Authors
Julia Nefsky
University of Toronto at Scarborough
Abstract
This chapter concerns the nature of our obligations as individuals when it comes to our emissions-producing activities and climate change. The first half of the chapter argues that the popular ‘expected utility’ approach to this question faces a problematic dilemma: either it gives skeptical verdicts, saying that there are no such obligations, or it yields implausibly strong verdicts. The second half of the chapter diagnoses the problem. It is argued that the dilemma arises from a very general feature of the view, and thus is shared by other views as well. The chapter then discusses what an account of our individual obligations needs to look like if it is to avoid the dilemma. Finally, the discussion is extended beyond climate change to other collective impact contexts.
Keywords individual obligation, climate change, expected utility, collective impact, inefficacy, greenhouse gas emissions, complicity, imperfect duty
Categories (categorize this paper)
Buy the book Find it on Amazon.com
Options
Edit this record
Mark as duplicate
Export citation
Find it on Scholar
Request removal from index
Revision history

Download options

PhilArchive copy

 PhilArchive page | Other versions
External links

Setup an account with your affiliations in order to access resources via your University's proxy server
Configure custom proxy (use this if your affiliation does not provide a proxy)
Through your library

References found in this work BETA

Reasons and Persons.Derek Parfit - 1984 - Oxford University Press.
Famine, Affluence, and Morality.Peter Singer - 1972 - Philosophy and Public Affairs 1 (3):229-243.
Do I Make a Difference?Shelly Kagan - 2011 - Philosophy and Public Affairs 39 (2):105-141.

View all 24 references / Add more references

Citations of this work BETA

No citations found.

Add more citations

Similar books and articles

Climate Change and Individual Duties.Augustin Fragnière - 2016 - Wiley Interdisciplinary Reviews.
It's Not My Fault: Global Warming and Individual Moral Obligations.Walter Sinnott-Armstrong - 2005 - In Walter Sinnott-Armstrong & Richard Howarth (eds.), Perspectives on Climate Change.
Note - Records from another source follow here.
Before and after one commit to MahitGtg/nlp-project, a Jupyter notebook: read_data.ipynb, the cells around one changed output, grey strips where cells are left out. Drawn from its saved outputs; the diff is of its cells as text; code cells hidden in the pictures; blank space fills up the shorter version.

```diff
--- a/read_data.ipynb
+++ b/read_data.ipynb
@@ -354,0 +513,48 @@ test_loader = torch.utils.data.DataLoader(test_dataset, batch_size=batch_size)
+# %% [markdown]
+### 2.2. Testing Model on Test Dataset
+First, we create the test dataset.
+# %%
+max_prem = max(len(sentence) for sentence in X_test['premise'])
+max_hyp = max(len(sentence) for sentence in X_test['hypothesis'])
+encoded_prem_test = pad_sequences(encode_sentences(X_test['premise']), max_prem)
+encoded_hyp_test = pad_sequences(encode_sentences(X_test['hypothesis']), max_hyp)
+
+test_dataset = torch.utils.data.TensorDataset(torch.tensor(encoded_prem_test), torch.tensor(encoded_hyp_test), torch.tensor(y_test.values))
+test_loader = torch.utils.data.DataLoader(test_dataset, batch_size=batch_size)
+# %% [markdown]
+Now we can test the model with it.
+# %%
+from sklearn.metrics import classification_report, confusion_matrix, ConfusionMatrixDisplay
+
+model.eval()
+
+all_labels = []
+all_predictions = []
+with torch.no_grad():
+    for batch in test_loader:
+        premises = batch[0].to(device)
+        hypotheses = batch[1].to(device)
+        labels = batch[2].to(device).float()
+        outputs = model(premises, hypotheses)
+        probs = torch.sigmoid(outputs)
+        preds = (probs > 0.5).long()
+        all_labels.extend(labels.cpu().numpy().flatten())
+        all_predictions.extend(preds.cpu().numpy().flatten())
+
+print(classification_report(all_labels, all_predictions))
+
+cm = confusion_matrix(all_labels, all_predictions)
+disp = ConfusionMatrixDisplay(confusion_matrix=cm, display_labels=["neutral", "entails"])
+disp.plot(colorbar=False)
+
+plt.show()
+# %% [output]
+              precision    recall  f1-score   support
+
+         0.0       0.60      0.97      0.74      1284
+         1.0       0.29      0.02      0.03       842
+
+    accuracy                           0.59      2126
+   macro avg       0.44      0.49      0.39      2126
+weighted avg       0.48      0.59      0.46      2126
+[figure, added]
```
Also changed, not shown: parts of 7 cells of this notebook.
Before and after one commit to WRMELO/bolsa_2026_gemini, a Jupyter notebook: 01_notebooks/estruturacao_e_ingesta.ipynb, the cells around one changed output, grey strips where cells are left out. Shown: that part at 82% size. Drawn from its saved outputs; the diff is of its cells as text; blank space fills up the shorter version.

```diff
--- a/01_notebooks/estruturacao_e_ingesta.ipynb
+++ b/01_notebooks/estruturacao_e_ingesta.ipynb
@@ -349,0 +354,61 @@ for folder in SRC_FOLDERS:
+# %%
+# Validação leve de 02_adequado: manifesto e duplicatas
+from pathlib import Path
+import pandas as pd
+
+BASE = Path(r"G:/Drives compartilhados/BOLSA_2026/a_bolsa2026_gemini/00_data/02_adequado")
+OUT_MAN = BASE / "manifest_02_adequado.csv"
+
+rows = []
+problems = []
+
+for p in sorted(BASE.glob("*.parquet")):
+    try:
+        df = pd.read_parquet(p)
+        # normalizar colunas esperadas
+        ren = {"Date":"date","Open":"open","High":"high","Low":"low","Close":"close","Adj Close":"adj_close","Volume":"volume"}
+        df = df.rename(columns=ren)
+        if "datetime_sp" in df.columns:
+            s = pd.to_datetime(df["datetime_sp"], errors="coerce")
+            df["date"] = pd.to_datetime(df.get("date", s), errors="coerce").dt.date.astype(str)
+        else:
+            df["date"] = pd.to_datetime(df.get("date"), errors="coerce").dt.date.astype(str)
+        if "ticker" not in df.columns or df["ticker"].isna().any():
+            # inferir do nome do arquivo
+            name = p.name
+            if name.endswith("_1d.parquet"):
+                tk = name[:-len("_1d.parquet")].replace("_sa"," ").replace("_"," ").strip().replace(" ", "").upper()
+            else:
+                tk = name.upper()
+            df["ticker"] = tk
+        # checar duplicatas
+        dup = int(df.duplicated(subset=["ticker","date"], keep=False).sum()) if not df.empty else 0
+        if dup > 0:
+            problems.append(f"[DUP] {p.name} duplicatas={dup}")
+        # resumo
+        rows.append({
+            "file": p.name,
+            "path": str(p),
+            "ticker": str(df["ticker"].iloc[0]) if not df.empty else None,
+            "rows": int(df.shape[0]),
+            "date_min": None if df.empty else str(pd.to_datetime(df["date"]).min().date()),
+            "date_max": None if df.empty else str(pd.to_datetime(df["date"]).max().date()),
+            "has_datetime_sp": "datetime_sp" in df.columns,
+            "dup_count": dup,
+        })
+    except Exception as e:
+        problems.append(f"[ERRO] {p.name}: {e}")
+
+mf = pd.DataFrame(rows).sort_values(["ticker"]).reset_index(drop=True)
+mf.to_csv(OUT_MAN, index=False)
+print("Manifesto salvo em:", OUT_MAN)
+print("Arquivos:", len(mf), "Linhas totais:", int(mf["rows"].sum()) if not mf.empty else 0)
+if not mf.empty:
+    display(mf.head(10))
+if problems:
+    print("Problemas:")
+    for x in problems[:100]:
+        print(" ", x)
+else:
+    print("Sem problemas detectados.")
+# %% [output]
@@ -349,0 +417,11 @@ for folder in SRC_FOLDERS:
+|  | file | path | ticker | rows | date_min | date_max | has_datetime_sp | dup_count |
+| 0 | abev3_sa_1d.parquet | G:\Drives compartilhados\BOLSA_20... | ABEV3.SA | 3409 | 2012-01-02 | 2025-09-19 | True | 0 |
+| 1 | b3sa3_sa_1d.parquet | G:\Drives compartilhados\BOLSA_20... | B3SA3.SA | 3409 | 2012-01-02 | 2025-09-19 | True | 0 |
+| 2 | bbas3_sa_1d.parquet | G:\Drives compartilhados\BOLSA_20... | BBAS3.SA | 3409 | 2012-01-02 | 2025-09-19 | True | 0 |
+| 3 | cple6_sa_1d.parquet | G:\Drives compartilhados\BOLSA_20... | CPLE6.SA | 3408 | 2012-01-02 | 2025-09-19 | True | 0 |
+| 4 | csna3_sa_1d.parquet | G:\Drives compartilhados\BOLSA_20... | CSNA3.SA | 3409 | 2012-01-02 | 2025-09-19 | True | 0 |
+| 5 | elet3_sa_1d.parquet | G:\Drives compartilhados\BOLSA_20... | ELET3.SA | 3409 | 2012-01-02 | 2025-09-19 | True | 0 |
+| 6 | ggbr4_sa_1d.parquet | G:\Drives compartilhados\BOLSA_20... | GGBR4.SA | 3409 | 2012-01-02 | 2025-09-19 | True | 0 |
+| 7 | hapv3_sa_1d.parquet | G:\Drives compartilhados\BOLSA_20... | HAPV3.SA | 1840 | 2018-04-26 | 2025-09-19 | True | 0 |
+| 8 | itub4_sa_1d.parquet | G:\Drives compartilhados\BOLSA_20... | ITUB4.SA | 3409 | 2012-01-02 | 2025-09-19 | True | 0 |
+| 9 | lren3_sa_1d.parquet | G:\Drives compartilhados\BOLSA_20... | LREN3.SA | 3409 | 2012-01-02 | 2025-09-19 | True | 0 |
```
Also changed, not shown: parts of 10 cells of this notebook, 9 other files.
Elsevier. pp. 221–253.
Reducing Personal Emissions in Response to Collective Harm.Cassidy Robertson - 2021 - Journal of Agricultural and Environmental Ethics 34 (2):1-13.
Climate Change, Individual Emissions, and Foreseeing Harm.Chad Vance - 2017 - Journal of Moral Philosophy 14 (5):562-584.
Robust Individual Responsibility for Climate Harms.Gianfranco Pellegrino - 2018 - Ethical Theory and Moral Practice 21 (4):811-823.
Climate Change, Individual Obligations and the Virtue of Justice.Ryan Darr - 2019 - Studies in Christian Ethics 32 (3):326-340.
Climate Change—Do I Make a Difference?Bernward Gesang - 2017 - Environmental Ethics 39 (1):3-19.
On Individual and Shared Obligations: In Defense of the Activist’s Perspective.Gunnar Björnsson - forthcoming - In Mark Budolfson, Tristram McPherson & David Plunkett (eds.), Philosophy and Climate Change. Oxford University Press.
Collective Action Problems and Conflicting Obligations.Brian Talbot - 2018 - Philosophical Studies 175 (9):2239-2261.

Analytics

Added to PP index
2021-06-06

Total views
63 ( #168,195 of 2,446,312 )

Recent downloads (6 months)
63 ( #10,379 of 2,446,312 )

How can I increase my downloads?

Downloads

My notes